As for the assembled musicians, he lauded the San Francisco Conservatory alumni and compared their working aesthetic to that of the communal Orpheus Chamber Orchestra, with whom he’s worked. Mehldau also sung the praises of his four jazz side colleagues (three of whom happen to be Bay Area natives) and also of Julliard alumnus Coleman, whom he said helped him in originally orchestrating this project.

The lush, strictly orchestral “Now You Must Climb Alone” preceded “Walking The Peak,” in which regal concert percussion and Grenadier’s oaky, pulsing bass line led to the close of the first half.

“We’ll Cross The River Together” opened the second half with Mehldau’s graceful, string-accompanied pianist declarations. Taking a break about two-thirds of they way through, he explained that “Sky Turning Grey (For Elliott Smith”) was dedicated to the late singer-songwriter, whom he’d gotten to know when they both lived in Southern California and frequented the club Largo (also the title of Mehldau’s adventurous studio album from 2002).

After the final sustained orchestral notes of closing number “Always Returning,” the capacity crowd took a brief moment to reflect on the event before bursting into rapturous applause.

Though Mehldau didn’t play pump organ or vintage Yamaha CS-80 keyboard—as he did on the album—the live rendition of Highway Rider still translated magnificently to the 21st-century chamber hall-meets-small theater setting of the SFJAZZ Center.

  • Herb_Alpert_-_Press_Photo_01_%28credit_Dewey_Nicks%29_copy.jpg

    “I like to just click on songs that touched me and see if I could do them in a personal way — especially if it’s a well-known song,” Alpert said about selecting material for his new album.

  • Les_McCann_by_C_Andrew_Hovan_copy.jpg

    McCann’s deep roots in gospel and the blues gave his music a gritty, earthy quality and a large supply of soulful licks.

  • 1_Black_Men_of_Labor_Second_Line_Parade_copy.jpg

    The Black Men of Labor Club leads a second line parade, from the documentary City of a Million Dreams.

  • image002_copy.jpg

    ​The Blue Note Quintet includes Gerald Clayton, Immanuel Wilkins, Joel Ross, Kendrick Scott and Matt Brewer. The all-star collective embarks on a North American tour this month.

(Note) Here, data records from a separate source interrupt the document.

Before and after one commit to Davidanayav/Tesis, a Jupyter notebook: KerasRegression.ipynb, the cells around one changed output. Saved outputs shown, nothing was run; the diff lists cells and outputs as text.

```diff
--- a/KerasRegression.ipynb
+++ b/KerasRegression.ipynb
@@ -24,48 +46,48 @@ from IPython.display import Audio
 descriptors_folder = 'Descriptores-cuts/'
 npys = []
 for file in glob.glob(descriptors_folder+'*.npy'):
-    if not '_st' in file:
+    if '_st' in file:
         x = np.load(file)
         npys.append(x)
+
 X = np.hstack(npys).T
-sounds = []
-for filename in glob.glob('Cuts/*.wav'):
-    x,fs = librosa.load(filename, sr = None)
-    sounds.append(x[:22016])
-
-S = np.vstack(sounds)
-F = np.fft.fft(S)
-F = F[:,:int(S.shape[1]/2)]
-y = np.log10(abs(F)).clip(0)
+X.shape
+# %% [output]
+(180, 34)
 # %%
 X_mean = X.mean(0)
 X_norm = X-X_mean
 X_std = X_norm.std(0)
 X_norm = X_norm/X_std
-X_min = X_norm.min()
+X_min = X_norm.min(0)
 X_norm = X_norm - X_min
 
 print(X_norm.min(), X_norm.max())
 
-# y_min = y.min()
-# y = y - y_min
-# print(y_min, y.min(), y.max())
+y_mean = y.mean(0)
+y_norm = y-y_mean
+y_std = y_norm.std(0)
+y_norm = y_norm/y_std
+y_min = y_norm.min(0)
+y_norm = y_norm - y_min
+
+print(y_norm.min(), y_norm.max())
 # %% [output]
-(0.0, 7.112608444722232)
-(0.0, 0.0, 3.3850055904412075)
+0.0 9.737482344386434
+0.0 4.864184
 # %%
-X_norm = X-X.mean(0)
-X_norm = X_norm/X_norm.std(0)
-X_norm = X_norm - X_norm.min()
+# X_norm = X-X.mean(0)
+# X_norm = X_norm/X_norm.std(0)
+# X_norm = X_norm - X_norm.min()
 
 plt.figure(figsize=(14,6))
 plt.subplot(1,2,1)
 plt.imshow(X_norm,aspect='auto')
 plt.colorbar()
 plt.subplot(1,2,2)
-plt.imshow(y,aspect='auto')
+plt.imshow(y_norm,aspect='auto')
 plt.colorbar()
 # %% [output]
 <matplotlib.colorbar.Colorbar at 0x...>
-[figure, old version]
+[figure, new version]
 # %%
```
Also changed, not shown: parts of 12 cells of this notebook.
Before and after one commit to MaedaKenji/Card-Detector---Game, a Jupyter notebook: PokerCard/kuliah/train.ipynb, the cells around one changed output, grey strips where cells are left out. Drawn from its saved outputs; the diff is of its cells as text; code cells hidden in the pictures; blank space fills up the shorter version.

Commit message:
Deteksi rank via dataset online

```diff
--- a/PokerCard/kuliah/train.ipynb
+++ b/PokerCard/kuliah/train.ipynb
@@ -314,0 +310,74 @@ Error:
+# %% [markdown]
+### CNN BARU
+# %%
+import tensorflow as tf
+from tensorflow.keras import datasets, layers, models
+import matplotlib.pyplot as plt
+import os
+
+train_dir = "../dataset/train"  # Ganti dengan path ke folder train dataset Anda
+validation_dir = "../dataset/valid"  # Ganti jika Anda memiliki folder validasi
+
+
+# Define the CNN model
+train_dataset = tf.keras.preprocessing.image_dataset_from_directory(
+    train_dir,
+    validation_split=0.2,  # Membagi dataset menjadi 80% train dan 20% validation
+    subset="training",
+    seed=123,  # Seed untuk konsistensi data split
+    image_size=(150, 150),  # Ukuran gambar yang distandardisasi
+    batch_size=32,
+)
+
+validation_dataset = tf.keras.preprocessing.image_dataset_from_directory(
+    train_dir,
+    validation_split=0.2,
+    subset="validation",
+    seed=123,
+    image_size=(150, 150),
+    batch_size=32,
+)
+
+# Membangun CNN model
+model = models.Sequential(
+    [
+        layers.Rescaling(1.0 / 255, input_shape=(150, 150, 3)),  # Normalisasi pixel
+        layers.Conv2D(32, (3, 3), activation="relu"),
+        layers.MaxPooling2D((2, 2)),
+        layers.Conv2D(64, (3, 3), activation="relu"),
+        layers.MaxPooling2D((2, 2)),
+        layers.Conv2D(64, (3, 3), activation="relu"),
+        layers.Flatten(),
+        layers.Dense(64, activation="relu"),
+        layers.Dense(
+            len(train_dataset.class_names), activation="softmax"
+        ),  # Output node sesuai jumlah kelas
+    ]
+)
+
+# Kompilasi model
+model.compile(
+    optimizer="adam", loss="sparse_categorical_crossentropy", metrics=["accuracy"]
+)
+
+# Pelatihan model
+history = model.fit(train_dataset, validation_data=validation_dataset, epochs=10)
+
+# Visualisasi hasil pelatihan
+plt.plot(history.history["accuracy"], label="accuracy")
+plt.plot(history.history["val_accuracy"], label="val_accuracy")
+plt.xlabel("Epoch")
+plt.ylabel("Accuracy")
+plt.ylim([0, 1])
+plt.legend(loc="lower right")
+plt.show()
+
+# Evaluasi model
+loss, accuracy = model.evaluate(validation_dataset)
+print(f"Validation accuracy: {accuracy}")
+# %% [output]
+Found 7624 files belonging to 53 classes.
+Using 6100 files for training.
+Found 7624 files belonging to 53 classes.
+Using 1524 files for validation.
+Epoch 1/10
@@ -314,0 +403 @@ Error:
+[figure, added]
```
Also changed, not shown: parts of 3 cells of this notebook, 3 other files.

  • 24_Emmet_Cohen_GABRIELAGABRIELAA_copy_2.JPG

    Emmet Cohen, right, with one of his heroes, Houston Person.